I found a solution to my own question. It is, I believe, very simple and clean. Based on the amount of scripting and/or installing, it is also very efective as you only have to install it via Install wizard and then run one line.
You can download subinacl here. Although it is officially supported only on Win2k, XP and 2k3, it should work on Vista, 2008 and 7 as well.
Next, you run the following from the command prompt:
subinacl /testmode /noverbose /outputlog=c:\TEXTFILENAME.TXT /subdirectories=directoriesonly X:\*.* /findsid=DOMAIN\username
Where X: is the drive you're scanning and username is the user whose permissions you'd like to list. Scanning can take some time and you get the results in TEXTFILENAME.TXT.
If you use the switch /noverbose you get a compact list of access permissions - basically you see which directories the user has access to (with access masks and some other stuff that might come in handy sometimes).
I used OpenOffice Calc to import the list and then applied a Custom Filter and filtered only for those lines starting with +FILE. This lines contain directories the user has access to. This is how using simple tools you end up with only relevant information.

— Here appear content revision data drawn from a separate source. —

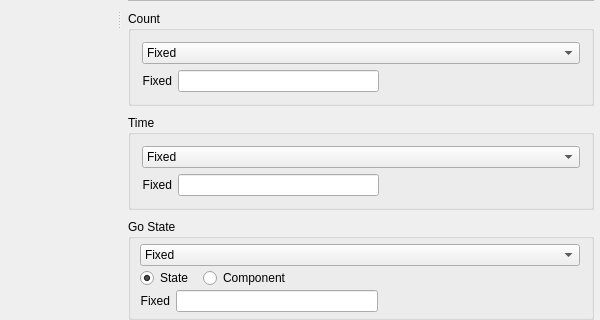
Old version of the form arcDesigner/mainwindow.ui in the repository chenxinfeng4/ArControl; both pictures show x 342 to 942 and y 318 to 638 of the 942 by 638 pixel window.
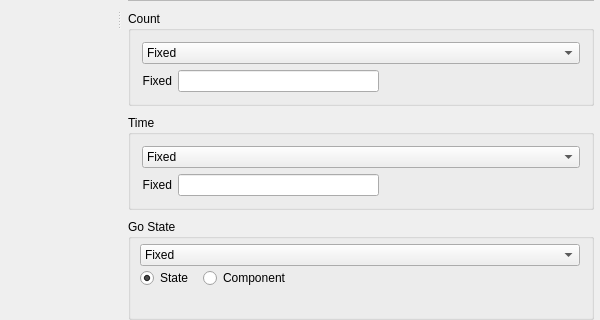
New version of the form. The open tabs and pages were chosen to show the change. Icons and pictures are not drawn. Custom widgets are drawn as their Qt base class.

The edit to the form file:
```diff
--- a/arcDesigner/mainwindow.ui
+++ b/arcDesigner/mainwindow.ui
@@ -1261,6 +1261,7 @@
             </item>
            </layout>
           </widget>
+          <widget class="QWidget" name="page_endup"/>
          </widget>
         </item>
        </layout>
```
Left out of the diff: 5 changed lines with no effect on the pictures.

Since inheritance is often enabled on parent directories the actual number of directories you might need to visit to adjust permissions is usually significantly lower than the list itself.